Monday, February 25, 2013

How to prepare a competitive photojournalism portfolio

The Blade's Dave Zapotosky viewing a student portfolio.

   It’s that time again. Hundreds of student photojournalists are scrambling to find summer newspaper jobs. Despite the dismal job market paid internships still exist.
   This blog post focuses on helping PJ students prepare a competitive portfolio, which is the most important tool in landing an internship.
   A portfolio is a visual showcase; a collection of work that basically defines the skills and interests of the applicant. Seriously, in about 1/125th of a second a photo editor can tell whether the photographer is a good fit for the newspaper.
   Many newspapers, including the Toledo Blade, hire summer interns. The hiring process for this summer’s Blade intern began in January, and by the end of February Jeffrey Smith from Central Michigan University was selected out of 70 applicants.
   So what helped the chosen one rise to the top? What made him so special? He had the best portfolio.
   A good portfolio includes three vital components: Great photos, strong captions, and a good organization and delivery method. 
   As I recently watched Blade photo supervisor Dave Zapotosky and photographer Andy Morrison go over this year’s crop of portfolios, I asked them to share their concerns and tips.

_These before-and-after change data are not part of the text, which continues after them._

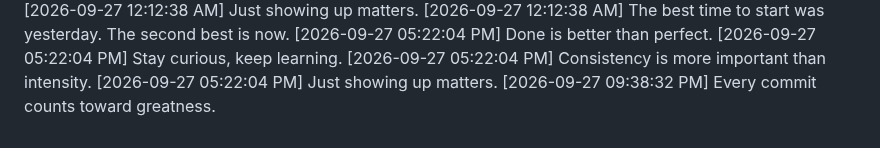
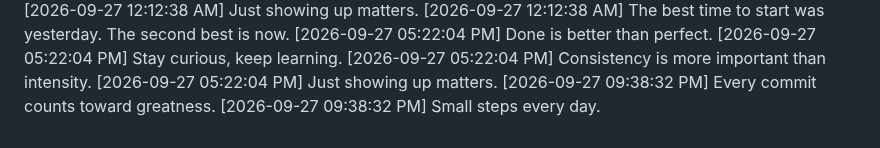
Before and after one commit to Niranjan266/green-squares-bot, a Markdown page: progress.md, the part around the change. GitHub-like rendering.

```diff
--- a/progress.md
+++ b/progress.md
@@ -1064,3 +1064,4 @@
 [2026-09-27 05:22:04 PM] Consistency is more important than intensity.
 [2026-09-27 05:22:04 PM] Just showing up matters.
 [2026-09-27 09:38:32 PM] Every commit counts toward greatness.
+[2026-09-27 09:38:32 PM] Small steps every day.
```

   Let’s start with the photos, the heartbeat of the portfolio.
        The Photographs
·    Offer visual variety. Include your very best selection of sports, news, features, portraits, and at least one photo story. Editors want their new hires to hit the ground running, even though they expect them to be a little green. Stating in your cover letter you can handle the work isn’t enough. Demonstrate it. Spread the love. For example: 20 photos of portraits aren’t as convincing as five portraits, five sports, five features, and five spot news. Also include a solid photo story. Be very, very choosy in your selection.

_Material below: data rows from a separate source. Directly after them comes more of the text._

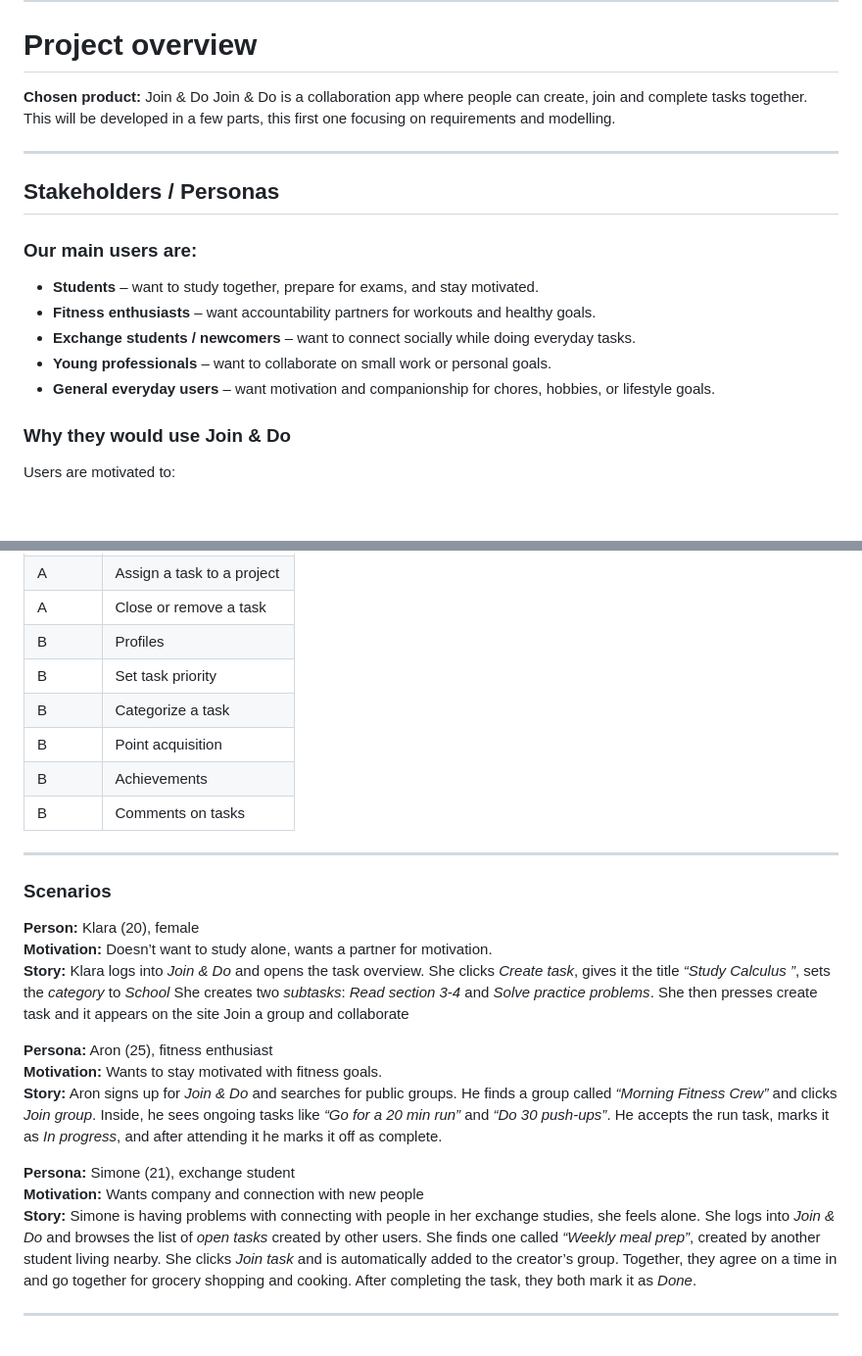
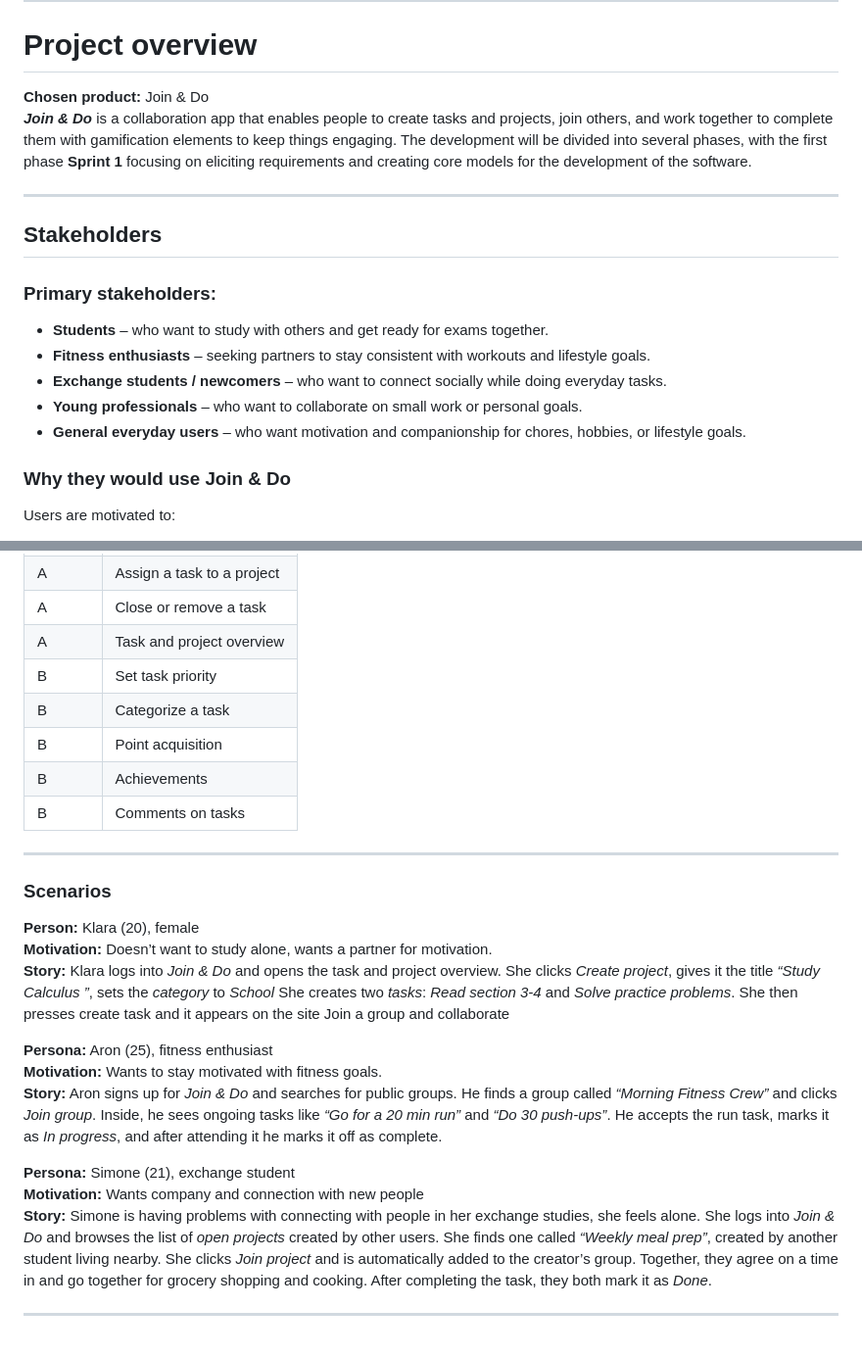
Before and after one commit to williammorris05/taskapp, a Markdown page: docs/sprint1/SPRINT1.md, 2 parts joined by grey strips. Shown: that part at 98% size. GitHub-like rendering; blank space fills up the shorter version.

Commit message:
Final touches SPRINT1.md

```diff
--- a/docs/sprint1/SPRINT1.md
+++ b/docs/sprint1/SPRINT1.md
@@ -8,20 +8,22 @@
 ---
 # Project overview
 
-**Chosen product:** Join & Do
-Join & Do is a collaboration app where people can create, join and complete tasks together.
-This will be developed in a few parts, this first one focusing on requirements and modelling.
+**Chosen product:** Join & Do <br>
+***Join & Do*** is a collaboration app that enables people to create tasks and projects, join others, and work together to complete them
+with gamification elements to keep things engaging.
+The development will be divided into several phases, with the first phase **Sprint 1** focusing on eliciting requirements and creating
+core models for the development of the software.
 
 ---
-## Stakeholders / Personas
+## Stakeholders
 
-### Our main users are:
+### Primary stakeholders:
 
-- **Students** – want to study together, prepare for exams, and stay motivated.
-- **Fitness enthusiasts** – want accountability partners for workouts and healthy goals.
-- **Exchange students / newcomers** – want to connect socially while doing everyday tasks.
-- **Young professionals** – want to collaborate on small work or personal goals.
-- **General everyday users** – want motivation and companionship for chores, hobbies, or lifestyle goals.
+- **Students** – who want to study with others and get ready for exams together.
+- **Fitness enthusiasts** – seeking partners to stay consistent with workouts and lifestyle goals.
+- **Exchange students / newcomers** –  who want to connect socially while doing everyday tasks.
+- **Young professionals** – who want to collaborate on small work or personal goals.
+- **General everyday users** – who want motivation and companionship for chores, hobbies, or lifestyle goals.
 
 ### Why they would use Join & Do
 
@@ -68,7 +70,7 @@ A | Join a project
 A | Invite a group to a project
 A | Assign a task to a project
 A | Close or remove a task
-B | Profiles
+A | Task and project overview
 B | Set task priority
 B | Categorize a task
 B | Point acquisition
@@ -80,7 +82,7 @@ B | Comments on tasks
 
 **Person:** Klara (20), female <br>
 **Motivation:** Doesn’t want to study alone, wants a partner for motivation. <br>
-**Story:** Klara logs into *Join & Do* and opens the task overview. She clicks *Create task*, gives it the title *“Study Calculus ”*, sets the *category* to *School* She creates two *subtasks*: *Read section 3-4* and *Solve practice problems*. She then presses create task and it appears on the site Join a group and collaborate
+**Story:** Klara logs into *Join & Do* and opens the task and project overview. She clicks *Create project*, gives it the title *“Study Calculus ”*, sets the *category* to *School* She creates two *tasks*: *Read section 3-4* and *Solve practice problems*. She then presses create task and it appears on the site Join a group and collaborate
 
 **Persona:** Aron (25), fitness enthusiast <br>
 **Motivation:** Wants to stay motivated with fitness goals. <br>
@@ -88,7 +90,7 @@ B | Comments on tasks
 
 **Persona:** Simone (21), exchange student <br>
 **Motivation:** Wants company and connection with new people <br>
-**Story:** Simone is having problems with connecting with people in her exchange studies, she feels alone. She logs into *Join & Do* and browses the list of *open tasks* created by other users. She finds one called *“Weekly meal prep”*, created by another student living nearby. She clicks *Join task* and is automatically added to the creator’s group. Together, they agree on a time in and go together for grocery shopping and cooking. After completing the task, they both mark it as *Done*.
+**Story:** Simone is having problems with connecting with people in her exchange studies, she feels alone. She logs into *Join & Do* and browses the list of *open projects* created by other users. She finds one called *“Weekly meal prep”*, created by another student living nearby. She clicks *Join project* and is automatically added to the creator’s group. Together, they agree on a time in and go together for grocery shopping and cooking. After completing the task, they both mark it as *Done*.
 
 ---
 <br>
```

·      Don’t overindulge your college life. Editors aren’t too impressed with shock value: images of drunken students depicting wild nightlife; sexual ambiguity for the sake of it (performing drag queens); and nudity. Know the newspaper’s readership. Our newly-hired intern’s leading photo on his website is a man walking goats past a cornfield – our Midwest flavor.
·      Show off your technical skills. Do you have a firm grasp of lighting? Do you know your camera controls? Is your use of motion and depth of field evident, appropriate, overdone?
·      Do not over process your photos in Photoshop! Instagramish, over-processed, hyper contrasted, super saturated photos and sun-flared pictures will not earn you extra points. Less is best. Crop, tone and color correct. Shoot it right and edit tight.  
The Captions
·      Include complete captions with every single photo! Captions explain what the photos are about. Make them super easy to find. Andy and Dave were very frustrated when they couldn’t find captions or had to apply effort to find them. This is a deal breaker!
·      Ensure your captions are complete. This is the journalism part of photojournalism. Answer the 5 Ws and the H. Watch your spelling and grammar. Complete sentences. Use present tense when explaining the 5Ws.
The Delivery
·      This is still evolving. In days gone by, we’d submit a page of 20 slides with a caption sheet. Now there are blogs, websites, CDs, flash drives, Dropbox.com, and who knows what else.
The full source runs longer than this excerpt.